┏━━

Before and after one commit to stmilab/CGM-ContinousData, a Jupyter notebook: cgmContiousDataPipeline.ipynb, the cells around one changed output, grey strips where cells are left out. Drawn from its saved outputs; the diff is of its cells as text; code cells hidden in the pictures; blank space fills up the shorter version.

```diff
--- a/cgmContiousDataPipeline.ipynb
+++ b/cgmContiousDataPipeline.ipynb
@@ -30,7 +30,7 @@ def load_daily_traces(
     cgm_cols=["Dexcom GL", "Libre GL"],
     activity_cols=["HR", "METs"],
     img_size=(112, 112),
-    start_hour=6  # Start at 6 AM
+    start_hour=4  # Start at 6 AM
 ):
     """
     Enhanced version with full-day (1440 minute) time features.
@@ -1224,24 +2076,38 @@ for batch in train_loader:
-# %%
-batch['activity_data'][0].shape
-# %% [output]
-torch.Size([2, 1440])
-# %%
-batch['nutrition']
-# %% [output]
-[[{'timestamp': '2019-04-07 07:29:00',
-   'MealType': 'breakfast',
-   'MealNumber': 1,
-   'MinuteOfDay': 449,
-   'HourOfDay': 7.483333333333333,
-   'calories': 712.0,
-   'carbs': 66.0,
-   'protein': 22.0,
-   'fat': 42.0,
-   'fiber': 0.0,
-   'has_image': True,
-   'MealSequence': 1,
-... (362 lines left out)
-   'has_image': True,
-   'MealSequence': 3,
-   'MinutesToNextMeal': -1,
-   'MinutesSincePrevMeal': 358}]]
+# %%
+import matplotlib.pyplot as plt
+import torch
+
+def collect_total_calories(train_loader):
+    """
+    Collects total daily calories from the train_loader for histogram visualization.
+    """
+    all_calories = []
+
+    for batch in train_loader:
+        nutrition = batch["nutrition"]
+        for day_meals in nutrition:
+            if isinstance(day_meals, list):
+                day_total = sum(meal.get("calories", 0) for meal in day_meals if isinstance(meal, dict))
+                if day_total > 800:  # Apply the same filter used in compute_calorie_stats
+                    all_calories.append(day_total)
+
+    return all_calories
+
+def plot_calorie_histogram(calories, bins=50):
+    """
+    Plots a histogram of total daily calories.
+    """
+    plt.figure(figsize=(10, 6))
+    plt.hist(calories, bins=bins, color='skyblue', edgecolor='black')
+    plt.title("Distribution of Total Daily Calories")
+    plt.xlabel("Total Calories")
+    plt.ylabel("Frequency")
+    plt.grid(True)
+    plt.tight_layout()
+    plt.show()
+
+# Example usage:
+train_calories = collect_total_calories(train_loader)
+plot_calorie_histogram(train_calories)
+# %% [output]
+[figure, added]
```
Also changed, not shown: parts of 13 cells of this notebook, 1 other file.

┗━━

* **PROBLEM**
Go line by line through the data, copying each one that contains the word "output".

* **RESPONSE TO THIS EXERCISE**
Before and after one commit to stmilab/CGM-ContinousData, a Jupyter notebook: cgmContiousDataPipeline.ipynb, the cells around one changed output, grey strips where cells are left out. Drawn from its saved outputs; the diff is of its cells as text; code cells hidden in the pictures; blank space fills up the shorter version.
-# %% [output]
-# %% [output]
+# %% [output]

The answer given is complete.